A recent study from the Hospital Clínic of Barcelona found eating about ½ cup of walnuts every day for two years modestly lowered levels of low-density lipoprotein (LDL) cholesterol, known as “bad cholesterol” in healthy, older adults.
They found eating walnuts daily could the number of total LDL particles and small LDL particles.
Walnuts are a rich source of omega-3 fatty acids (alpha-linolenic acid), which have been shown to have a beneficial effect on cardiovascular health.
Prior studies have shown that nuts in general, and walnuts in particular, are associated with lower rates of heart disease and stroke.
One of the reasons is that they lower LDL-cholesterol levels, and now this study found another reason: they improve the quality of LDL particles.
LDL particles come in various sizes. Research has shown that small, dense LDL particles are more often associated with atherosclerosis, the plaque or fatty deposits that build up in the arteries.
In the study, researchers tested 708 healthy participants between the ages of 63 and 79 (68% women). Participants were divided into two groups: active intervention and control.
Those allocated to the intervention group added about a half cup of walnuts to their usual daily diet, while participants in the control group abstained from eating any walnuts.
After two years, the team found participants in the walnut group had lower LDL cholesterol levels – by an average of 4.3 mg/dL, and total cholesterol was lowered by an average of 8.5 mg/dL.
Daily consumption of walnuts reduced the number of total LDL particles by 4.3% and small LDL particles by 6.1%.
These changes in LDL particle concentration and composition are linked to a lower risk of cardiovascular disease.

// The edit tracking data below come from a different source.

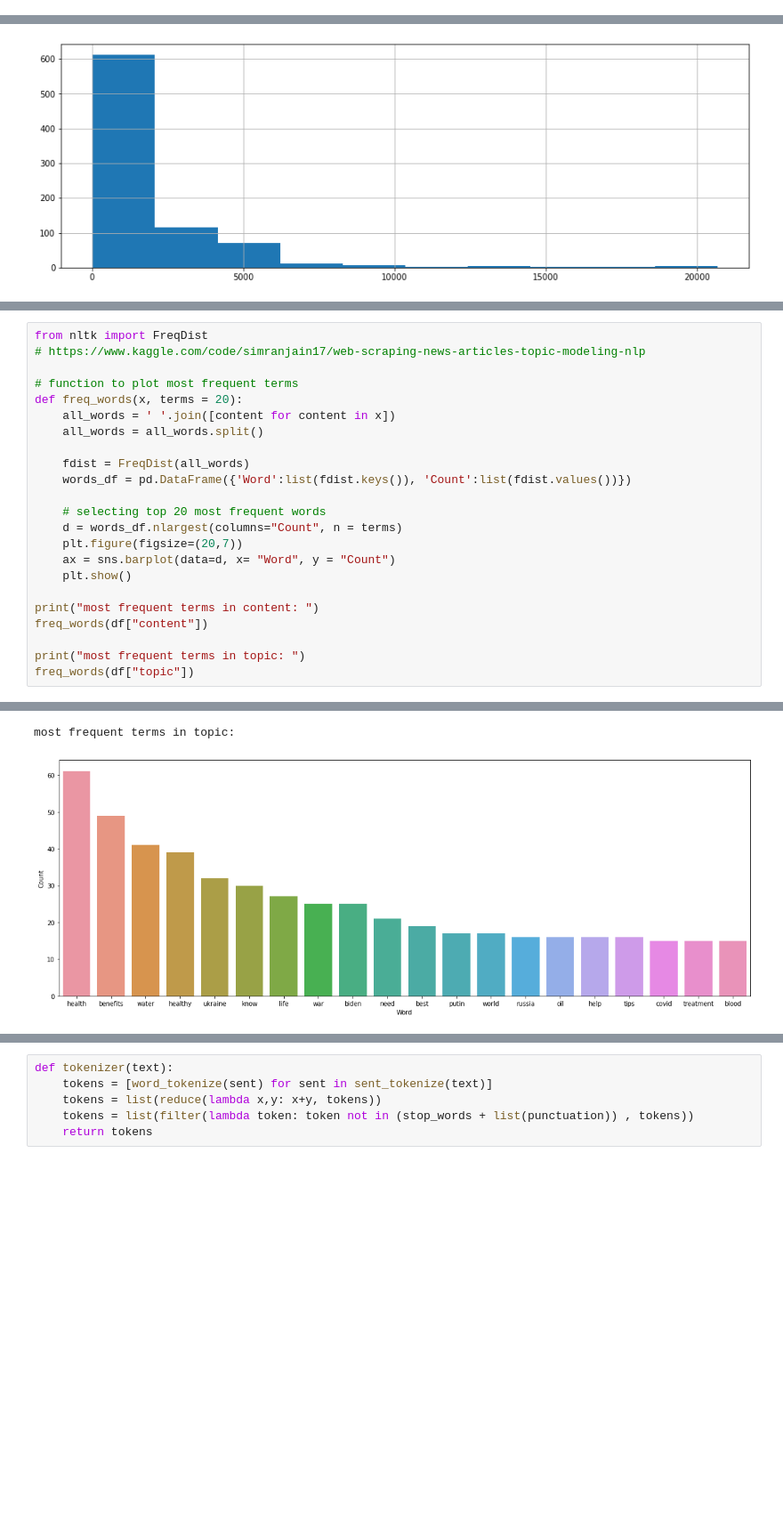
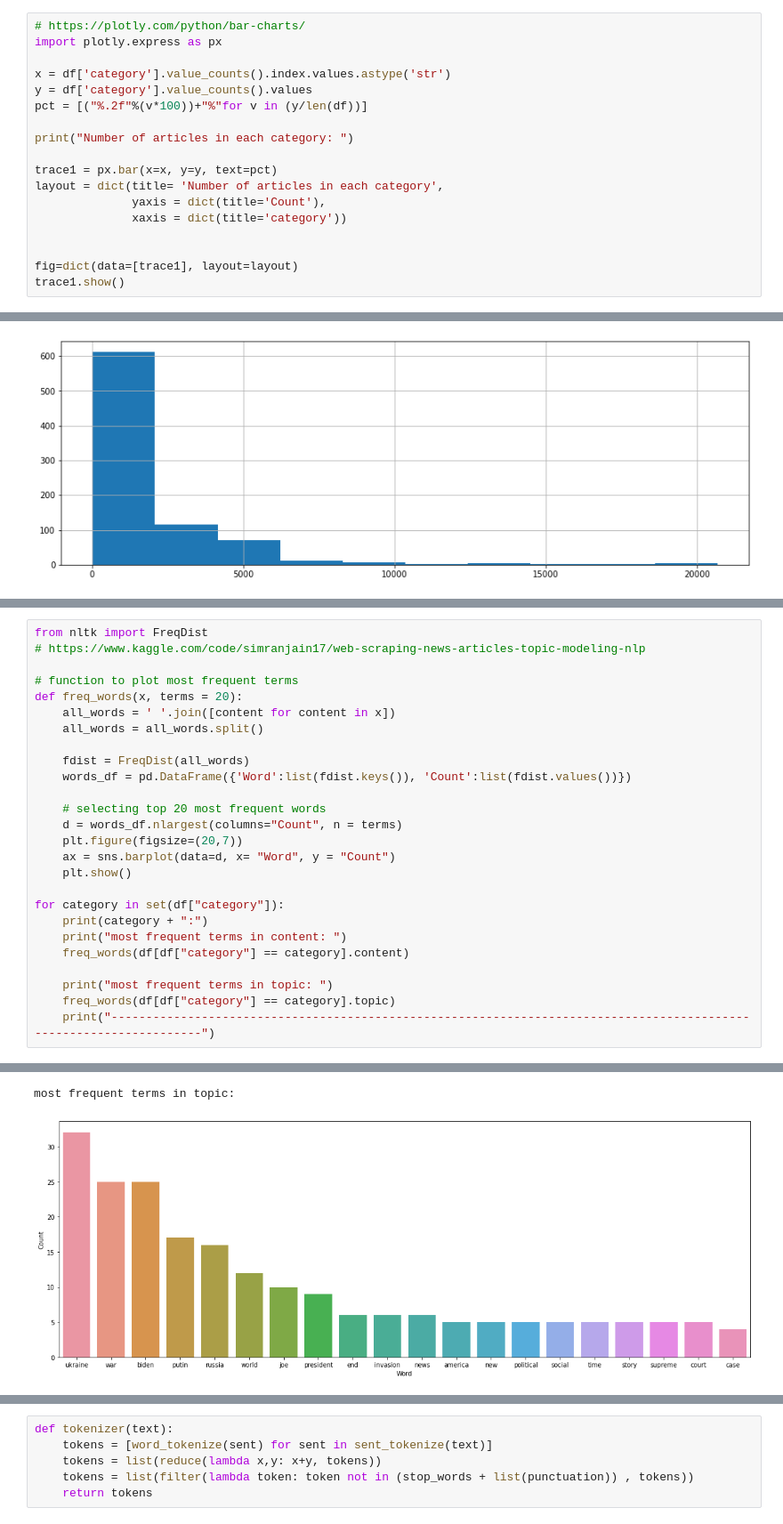
Before and after one commit to yaellevi8/FinalProject_DataScience, a Jupyter notebook: ML models/ML_model.ipynb, the cells around one changed output, grey strips where cells are left out. Shown at 89% size. Cells and saved outputs as stored; diff of their text form; blank space fills up the shorter version.

```diff
--- a/ML models/ML_model.ipynb
+++ b/ML models/ML_model.ipynb
@@ -53,3 +77,21 @@ business                8
 Name: category, dtype: int64
 <AxesSubplot:>
 [figure]
+# %%
+# https://plotly.com/python/bar-charts/
+import plotly.express as px
+
+x = df['category'].value_counts().index.values.astype('str')
+y = df['category'].value_counts().values
+pct = [("%.2f"%(v*100))+"%"for v in (y/len(df))]
+
+print("Number of articles in each category: ")
+
+trace1 = px.bar(x=x, y=y, text=pct)
+layout = dict(title= 'Number of articles in each category',
+              yaxis = dict(title='Count'),
+              xaxis = dict(title='category'))
+
+
+fig=dict(data=[trace1], layout=layout)
+trace1.show()
@@ -78,9 +145,12 @@ def freq_words(x, terms = 20):
     ax = sns.barplot(data=d, x= "Word", y = "Count")
     plt.show()
 
-print("most frequent terms in content: ")
-freq_words(df["content"])
+for category in set(df["category"]):
+    print(category + ":")
+    print("most frequent terms in content: ")
+    freq_words(df[df["category"] == category].content)
 
-print("most frequent terms in topic: ")
-freq_words(df["topic"])
+    print("most frequent terms in topic: ")
+    freq_words(df[df["category"] == category].topic)
+    print("--------------------------------------------------------------------------------------------------------------------")
 # %% [output]
@@ -89,2 +160,2 @@ most frequent terms in content:
 most frequent terms in topic:
-[figure, old version]
+[figure, new version]
```
Also changed, not shown: parts of 22 cells of this notebook.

Intermediate Density Lipoprotein (IDL) cholesterol also decreased. It is known that IDL cholesterol is a precursor to LDL and refers to a density between that of low-density and very-low-density lipoproteins.
In the last decade, IDL cholesterol has emerged as a relevant lipid heart risk factor independent of LDL cholesterol.
LDL cholesterol changes among the walnut group differed by sex; in men, LDL cholesterol fell by 7.9% and in women by 2.6%.
The team says eating a handful of walnuts every day is a simple way to promote cardiovascular health.
Many people are worried about unwanted weight gain when they include nuts in their diet. This study found that the healthy fats in walnuts did not cause participants to gain weight.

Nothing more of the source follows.